▶ _ACTION ITEM_
From the records below, give the number of lines that include the word "charts". Add no other words.

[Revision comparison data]
☆ ☆ ☆

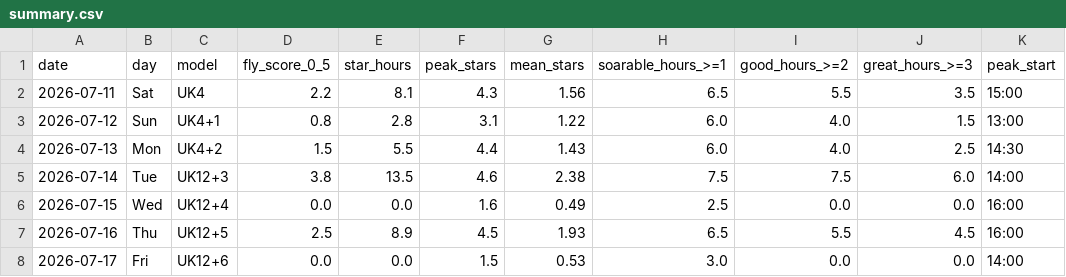
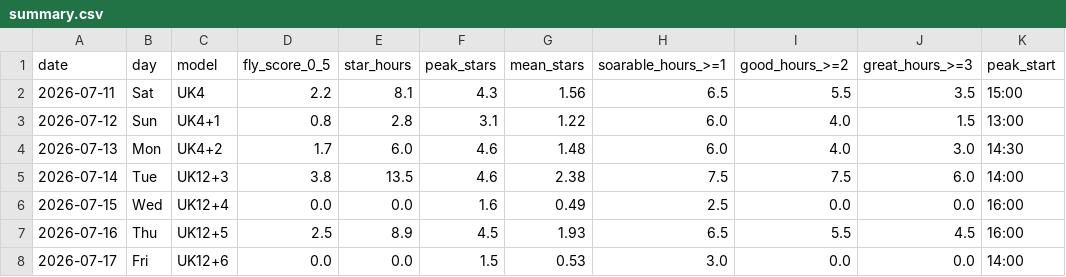
Before and after one commit to kitebuggy/rasp-cambridge, a CSV file: public/charts/summary.csv, drawn as a sheet; only a part is shown; the diff names each change by its address in the sheet, - before the commit and + after, or states it on an @@ line.

```diff
--- a/public/charts/summary.csv
+++ b/public/charts/summary.csv
-D4 (fly_score_0_5): 1.5
+D4 (fly_score_0_5): 1.7
-E4 (star_hours): 5.5
+E4 (star_hours): 6.0
-F4 (peak_stars): 4.4
+F4 (peak_stars): 4.6
-G4 (mean_stars): 1.43
+G4 (mean_stars): 1.48
-J4 (great_hours_>=3): 2.5
+J4 (great_hours_>=3): 3.0
```
Also changed, not shown: public/charts/halfhour.csv.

☆ ☆ ☆

▶ _RESPONSE TO THE TASK_
4